HM Treasury’s concerns about the drag on the economy due to our increasingly sclerotic planning system have been evident for years. They first emerged with the apparently uncommissioned McKinsey report in the late 1990s which pointed the finger of blame for such buildings as hotels and faded office blocks at the resistance to development and redevelopment endemic in the planning system.

Architects will know that since then things have got worse. A planning application used to be a four-page TP1, a location plan, certificates and some drawings. Now APP1 runs to 12 pages and a mountain of studies and statements for the most modest of proposals. As for policies, just as we got close to national coverage with Unitary Development Plans (UDP) and Local Plans, whoops, the introduction of a new planning act (2004) meant starting all over again with Frameworks, Core Strategies and the rest. Planning Policy Guidance (PPG) turned to Planning Policy Statements (PPS) as national policy got ever-more deterministic, spatial planning got lost in a fog and the long-standing ‘presumption in favour of development’ (vintage 1923) became swamped by ‘plan-led’ decisions with increasingly invasive conditions.

The process needs tackling, not the policies. I predicted here that APP1’s introduction would lead to a ‘train crash’. The Killian-Pretty review was set up to count the bodies and tried to get the system back on track, but the defensive stance of local planning authorities that demand vast wodges of information to cover every possible angle goes on.

Relief may be in sight. If policies have to be clear and unambiguous and lower-tier plans have to be compliant, then proposals that meet requirements simply have to demonstrate the fact to avoid the need for making a planning application. Qualified agents, who might be architects, would assess and certify such compliance, leaving officers and authorities to focus on policy and the controversial applications they are left with. Add to this the current idea that they can charge whatever fee they like and 41aj 01.12.11 the door is open to competition on the lines of building control: then the process really could improve.

Planning got the biggest walloping, and highest profile, of its life in the chancellor’s budget speech this year. He highlighted the need for brevity in national policy, scrapping 1,000-plus pages of PPSs in favour of 50 pages of National Planning Policy Framework (NPPF). The basic idea, having also removed regional spatial policies, is that locals set policy so long as it is in general compliance with the next tier up. This works for London borough plans vis-à-vis the mayor’s London Plan, so it may just work nationally.

More specifically, the chancellor made a pitch for a simple relaxation of one bit of the Use Classes Order (UCO), namely to allow B1 business space to become C3 housing. This would release lots of value into the economy immediately and free owners and entrepreneurial developers to generate many new, often low cost, affordable homes.

Planners have resisted this idea – it removes some controls – and a howl has gone up from Middle England against the draft NPPF, on the wholly misguided basis that a presumption in favour of development (and growth?) is something new.

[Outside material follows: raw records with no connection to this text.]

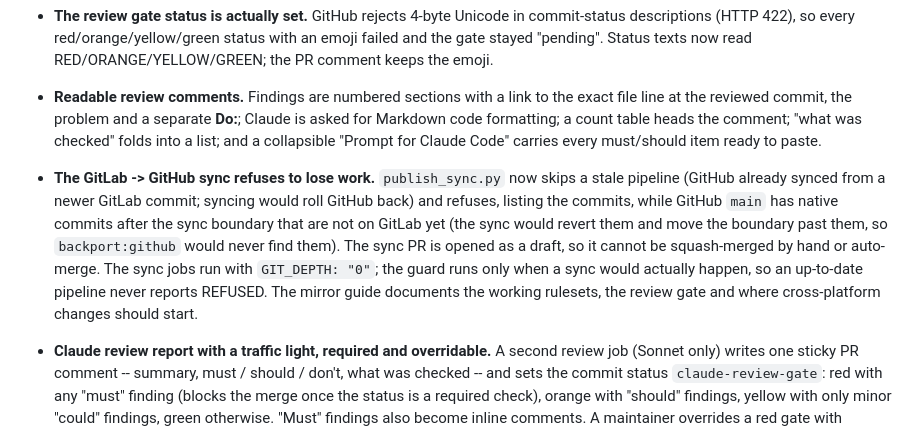
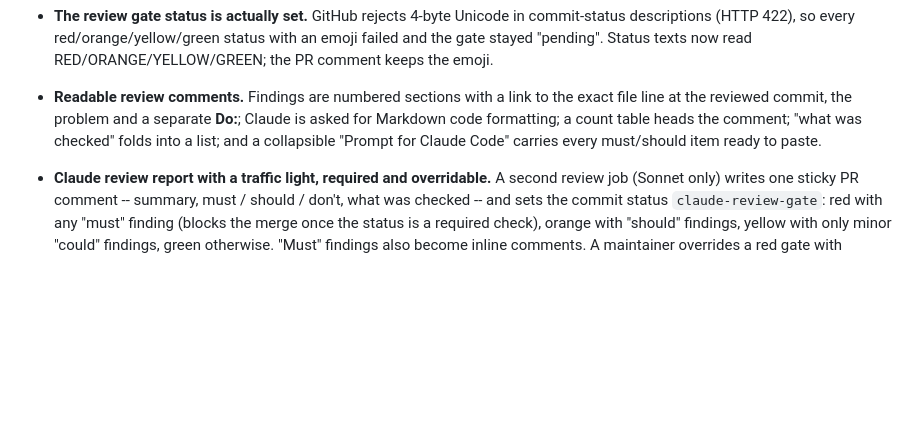
Before and after one commit to Anselmoo/SpectraFit-Core, a Markdown page: CHANGELOG.md, the part around the change. Rendered like a GitHub page; blank space fills up the shorter version.

Commit message:
docs(changelog): drop the duplicated sync-guard entry
Co-Authored-By: Claude Opus 5.5 <noreply@anthropic.com>

```diff
--- a/CHANGELOG.md
+++ b/CHANGELOG.md
@@ -114,16 +114,6 @@ This project follows repository release policy enforced by `repo-release-tools`.
   **Do:**; Claude is asked for Markdown code formatting; a count table heads
   the comment; "what was checked" folds into a list; and a collapsible
   "Prompt for Claude Code" carries every must/should item ready to paste.
-- **The GitLab -> GitHub sync refuses to lose work.** `publish_sync.py` now
-  skips a stale pipeline (GitHub already synced from a newer GitLab commit;
-  syncing would roll GitHub back) and refuses, listing the commits, while
-  GitHub `main` has native commits after the sync boundary that are not on
-  GitLab yet (the sync would revert them and move the boundary past them, so
-  `backport:github` would never find them). The sync PR is opened as a draft,
-  so it cannot be squash-merged by hand or auto-merge. The sync jobs run with
-  `GIT_DEPTH: "0"`; the guard runs only when a sync would
-  actually happen, so an up-to-date pipeline never reports REFUSED. The mirror guide documents the working rulesets, the
-  review gate and where cross-platform changes should start.
 - **Claude review report with a traffic light, required and overridable.** A
   second review job (Sonnet only) writes one sticky PR comment -- summary,
   must / should / don't, what was checked -- and sets the commit status
```
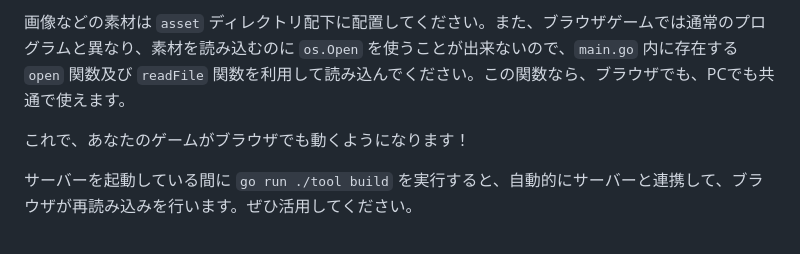
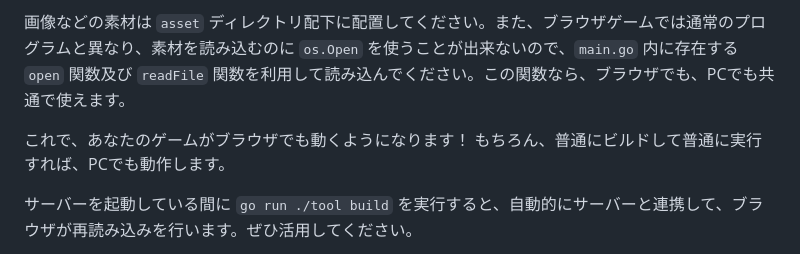
Before and after one commit to eihigh/wasmgame, a Markdown page: README_ja.md, the part around the change. GitHub-like rendering.

```diff
--- a/README_ja.md
+++ b/README_ja.md
@@ -43,7 +43,7 @@ https://eihigh.github.io/wasmgame/
 
 画像などの素材は `asset` ディレクトリ配下に配置してください。また、ブラウザゲームでは通常のプログラムと異なり、素材を読み込むのに `os.Open` を使うことが出来ないので、`main.go` 内に存在する `open` 関数及び `readFile` 関数を利用して読み込んでください。この関数なら、ブラウザでも、PCでも共通で使えます。
 
-これで、あなたのゲームがブラウザでも動くようになります！
+これで、あなたのゲームがブラウザでも動くようになります！ もちろん、普通にビルドして普通に実行すれば、PCでも動作します。
 
 サーバーを起動している間に `go run ./tool build` を実行すると、自動的にサーバーと連携して、ブラウザが再読み込みを行います。ぜひ活用してください。
 
```
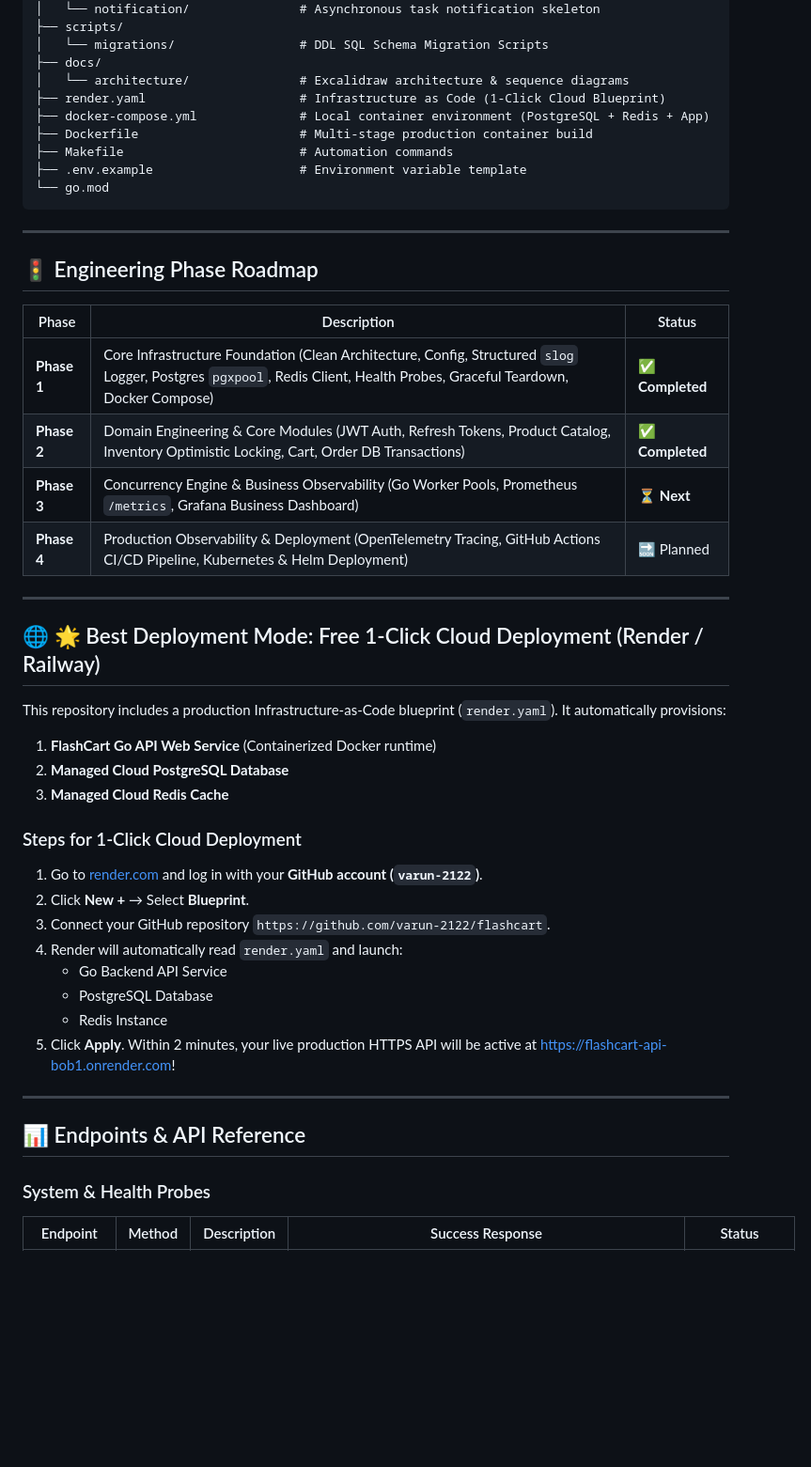
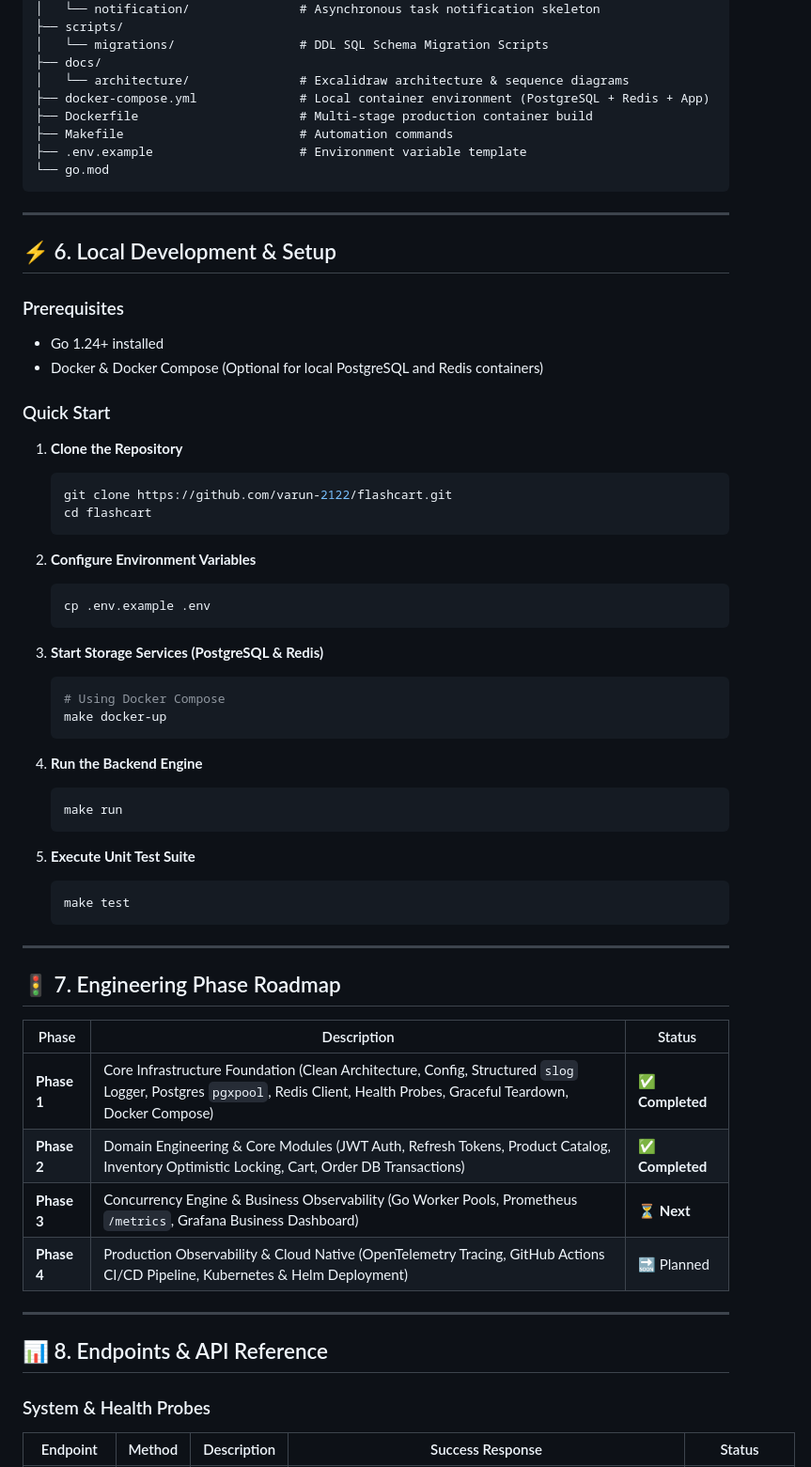
Before and after one commit to varun-2122/flashcart, a Markdown page: README.md, the part around one of its changes. Shown at 94% size. Drawn GitHub-style; blank space fills up the shorter version.

Commit message:
docs: streamline README.md to focus on FlashCart architecture, engineering concepts, API references, and local development

````diff
--- a/README.md
+++ b/README.md
@@ -123,7 +127,6 @@ flashcart/
 │   └── migrations/                 # DDL SQL Schema Migration Scripts
 ├── docs/
 │   └── architecture/               # Excalidraw architecture & sequence diagrams
-├── render.yaml                     # Infrastructure as Code (1-Click Cloud Blueprint)
 ├── docker-compose.yml              # Local container environment (PostgreSQL + Redis + App)
 ├── Dockerfile                      # Multi-stage production container build
 ├── Makefile                        # Automation commands
@@ -133,38 +136,55 @@ flashcart/
 
 ---
 
-## 🚦 Engineering Phase Roadmap
+## ⚡ 6. Local Development & Setup
+
+### Prerequisites
+- Go 1.24+ installed
+- Docker & Docker Compose (Optional for local PostgreSQL and Redis containers)
+
+### Quick Start
+
+1. **Clone the Repository**
+   ```bash
+   git clone https://github.com/varun-2122/flashcart.git
+   cd flashcart
+   ```
+
+2. **Configure Environment Variables**
+   ```bash
+   cp .env.example .env
+   ```
+
+3. **Start Storage Services (PostgreSQL & Redis)**
+   ```bash
+   # Using Docker Compose
+   make docker-up
+   ```
+
+4. **Run the Backend Engine**
+   ```bash
+   make run
+   ```
+
+5. **Execute Unit Test Suite**
+   ```bash
+   make test
+   ```
+
+---
+
+## 🚦 7. Engineering Phase Roadmap
 
 | Phase | Description | Status |
 |---|---|---|
 | **Phase 1** | Core Infrastructure Foundation (Clean Architecture, Config, Structured `slog` Logger, Postgres `pgxpool`, Redis Client, Health Probes, Graceful Teardown, Docker Compose) | ✅ **Completed** |
 | **Phase 2** | Domain Engineering & Core Modules (JWT Auth, Refresh Tokens, Product Catalog, Inventory Optimistic Locking, Cart, Order DB Transactions) | ✅ **Completed** |
 | **Phase 3** | Concurrency Engine & Business Observability (Go Worker Pools, Prometheus `/metrics`, Grafana Business Dashboard) | ⏳ **Next** |
-| **Phase 4** | Production Observability & Deployment (OpenTelemetry Tracing, GitHub Actions CI/CD Pipeline, Kubernetes & Helm Deployment) | 🔜 Planned |
+| **Phase 4** | Production Observability & Cloud Native (OpenTelemetry Tracing, GitHub Actions CI/CD Pipeline, Kubernetes & Helm Deployment) | 🔜 Planned |
 
 ---
 
-## 🌐 🌟 Best Deployment Mode: Free 1-Click Cloud Deployment (Render / Railway)
-
-This repository includes a production Infrastructure-as-Code blueprint (`render.yaml`). It automatically provisions:
-1. **FlashCart Go API Web Service** (Containerized Docker runtime)
-2. **Managed Cloud PostgreSQL Database**
-3. **Managed Cloud Redis Cache**
-
-### Steps for 1-Click Cloud Deployment
-
-1. Go to [render.com](https://render.com) and log in with your **GitHub account (`varun-2122`)**.
-2. Click **New +** → Select **Blueprint**.
-3. Connect your GitHub repository `https://github.com/varun-2122/flashcart`.
-4. Render will automatically read `render.yaml` and launch:
-   - Go Backend API Service
-   - PostgreSQL Database
-   - Redis Instance
-5. Click **Apply**. Within 2 minutes, your live production HTTPS API will be active at [https://flashcart-api-bob1.onrender.com](https://flashcart-api-bob1.onrender.com)!
-
----
-
-## 📊 Endpoints & API Reference
+## 📊 8. Endpoints & API Reference
 
 ### System & Health Probes
 
````
Also changed, not shown: other parts of README.md (+22 -18 lines).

Being a draft and given the amount of noise, ministers have said they will make adjustments before issuing the NPPF by next April. They will give planning authorities time to get their plans up to speed (but correctly mutter they have had eight years already). Worryingly, rumours swirl that ‘ministers are wobbling’, not just under the onslaught from the Daily Telegraph and National Trust, but even on the simple change to the UCO.

All this uncertainty delays investment decisions of course and so holds back new work for architects and contractors. Once the NPPF is published, there may be a void in policy in some areas that creates a window of opportunity for the industry and a period of planning by appeal, but in the immediate future the UCO change may offer more immediate opportunities.

To offset some concerns, the UCO change could be limited to units of up to, say, 1,000m2, and apply both ways – ie freedom to change from residential to business use and vice versa. Constraints on home-working (the imposition of business rates and Capital Gains Tax on part of the home) should be relaxed. This will create more space for employment than may be lost to housing and the effects should be monitored for a period of, say, three years, which will get things moving.

If these last ideas are familiar, they should be. They have been in the ACA planning manifesto since 2006 and were included in the RIBA/ACA Task Force for Recovery proposals in 2009.

If ministers are even wobbling on this simple and obvious change, then what hope for a serious reform of the system?